As I have argued repeatedly, Western Civilization is under the effective control of the worldview of the left, commonly called “liberalism.” I describe liberalism as our “unofficial state religion.” And the philosophical basis of liberalism is atheism: either explicit atheism or the de facto variety that only denies that anything can be known about God. It is this freedom from God and His authority that makes liberalism the radically destructive force that it is.
And Darwinian evolutionary theory, at least in the mind of John Q. Public, is the number one argument for atheism: According to a popular extension of Darwinism, evolution in the broad sense can account for almost everything in the universe, and in human society, without having to resort to God. Or, as Richard Dawkins famously quipped: “Darwin made it possible to be an intellectually fulfilled atheist.” With Darwinism, God appears to be out of a job.
Think about it: According to Darwinism, one of the most important beliefs of theists, that God deliberately created everything, is false. And if this belief is false, all of the other transcendental religious beliefs become suspect. Darwinism leads naturally to atheism.
Furthermore, Darwinism has become an organized force, opposing dissenters and pushing itself on the general public. Think of Eugenie Scott’s National Center for Science Education, dedicated to suppressing dissent from Darwinism in the schools, or evolutionary biologist Richard Dawkins, who has become possibly the world’s leading apologist for atheism. If Darwinism is more than dispassionate academic contemplation, its opponents can be also.

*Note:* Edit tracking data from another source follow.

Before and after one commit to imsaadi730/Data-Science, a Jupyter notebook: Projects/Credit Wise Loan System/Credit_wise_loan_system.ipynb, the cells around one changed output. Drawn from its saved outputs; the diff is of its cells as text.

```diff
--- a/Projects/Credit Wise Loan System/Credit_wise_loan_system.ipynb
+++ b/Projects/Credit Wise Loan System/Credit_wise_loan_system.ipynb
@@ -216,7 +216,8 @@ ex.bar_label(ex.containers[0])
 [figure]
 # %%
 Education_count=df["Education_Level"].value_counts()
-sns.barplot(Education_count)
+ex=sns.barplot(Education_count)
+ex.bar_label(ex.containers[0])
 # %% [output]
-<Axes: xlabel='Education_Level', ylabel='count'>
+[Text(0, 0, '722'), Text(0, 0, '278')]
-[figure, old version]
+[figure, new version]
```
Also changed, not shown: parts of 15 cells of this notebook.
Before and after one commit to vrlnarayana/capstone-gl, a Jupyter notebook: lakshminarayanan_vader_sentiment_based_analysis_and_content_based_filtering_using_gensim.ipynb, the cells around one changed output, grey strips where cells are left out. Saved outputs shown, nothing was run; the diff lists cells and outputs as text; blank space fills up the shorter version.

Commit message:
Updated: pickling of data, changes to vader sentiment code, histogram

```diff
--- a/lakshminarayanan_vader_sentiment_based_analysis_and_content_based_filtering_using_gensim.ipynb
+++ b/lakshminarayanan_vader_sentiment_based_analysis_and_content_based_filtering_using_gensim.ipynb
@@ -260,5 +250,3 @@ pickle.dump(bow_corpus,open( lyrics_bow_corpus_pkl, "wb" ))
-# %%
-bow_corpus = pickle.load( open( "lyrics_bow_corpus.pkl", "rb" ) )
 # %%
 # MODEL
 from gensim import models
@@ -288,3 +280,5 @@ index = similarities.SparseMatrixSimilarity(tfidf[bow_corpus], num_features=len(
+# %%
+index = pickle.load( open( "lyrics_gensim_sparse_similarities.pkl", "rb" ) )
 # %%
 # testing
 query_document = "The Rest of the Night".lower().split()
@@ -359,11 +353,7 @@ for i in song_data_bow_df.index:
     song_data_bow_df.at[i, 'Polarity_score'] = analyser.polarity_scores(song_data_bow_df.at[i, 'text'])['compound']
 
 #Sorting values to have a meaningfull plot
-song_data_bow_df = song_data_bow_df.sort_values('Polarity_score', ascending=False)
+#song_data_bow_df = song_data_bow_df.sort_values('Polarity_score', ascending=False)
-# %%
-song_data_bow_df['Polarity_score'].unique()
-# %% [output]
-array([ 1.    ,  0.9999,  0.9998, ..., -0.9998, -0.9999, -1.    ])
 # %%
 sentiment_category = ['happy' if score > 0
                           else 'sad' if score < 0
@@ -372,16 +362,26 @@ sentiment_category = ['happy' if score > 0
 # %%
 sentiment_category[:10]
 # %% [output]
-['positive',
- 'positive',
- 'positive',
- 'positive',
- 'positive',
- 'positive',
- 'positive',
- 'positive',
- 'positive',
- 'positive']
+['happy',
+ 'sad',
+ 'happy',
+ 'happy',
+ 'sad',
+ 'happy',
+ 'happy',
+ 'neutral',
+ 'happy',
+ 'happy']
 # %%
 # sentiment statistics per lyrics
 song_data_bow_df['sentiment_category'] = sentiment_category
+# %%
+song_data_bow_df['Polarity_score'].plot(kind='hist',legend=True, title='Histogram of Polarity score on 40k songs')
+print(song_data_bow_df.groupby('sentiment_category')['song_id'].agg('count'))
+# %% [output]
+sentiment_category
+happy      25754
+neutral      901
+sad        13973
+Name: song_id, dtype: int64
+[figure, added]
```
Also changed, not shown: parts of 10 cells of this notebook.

Bottom line: When the Darwinists say their theory is true, they are, for all intents and purposes, telling us that atheism is true. It may be only the de facto atheism that simply ignores God, but the net result is the same: a society whose public policy is based on the denial of God, in which case it is man who is the Supreme Being. And if this is so, then nothing is certain, and everything must change.
If you are an atheist, then you should agree with Darwinism. And if you approve of the way American society is going, they you will have little incentive to oppose Darwinism, other than the disinterested pursuit of truth. But if you understand that America is endangered by the left, and you do not have a naturalistic worldview, then you must oppose Darwinism.
 For a more technical definition of evolution, see the Wikipedia entry for “Modern Evolutionary Synthesis,” especially the section titled “Summary of the modern synthesis.” And observe that naturalism is never mentioned, but is simply taken to be an obvious given. The closest that the article comes explicitly to ruling out the supernatural is when it says “Discontinuities amongst species (or other taxa) are explained as originating gradually through geographical separation and extinction (not saltation).”
“Saltation” means “sudden large change,” such as, e.g., miraculous creation ex nihilo.
 ) See. E.g., Mano Singham, Philosophy Is Essential to the Intelligent Design Debate Physics Today , June 2002. Note especially his concluding sentence: “To be valid, science does not have to be true.” Singham also asserts that science must be naturalistic, but only hints at his reason for believing this, which seems to be the success of science. If truth is not paramount, utility is enough.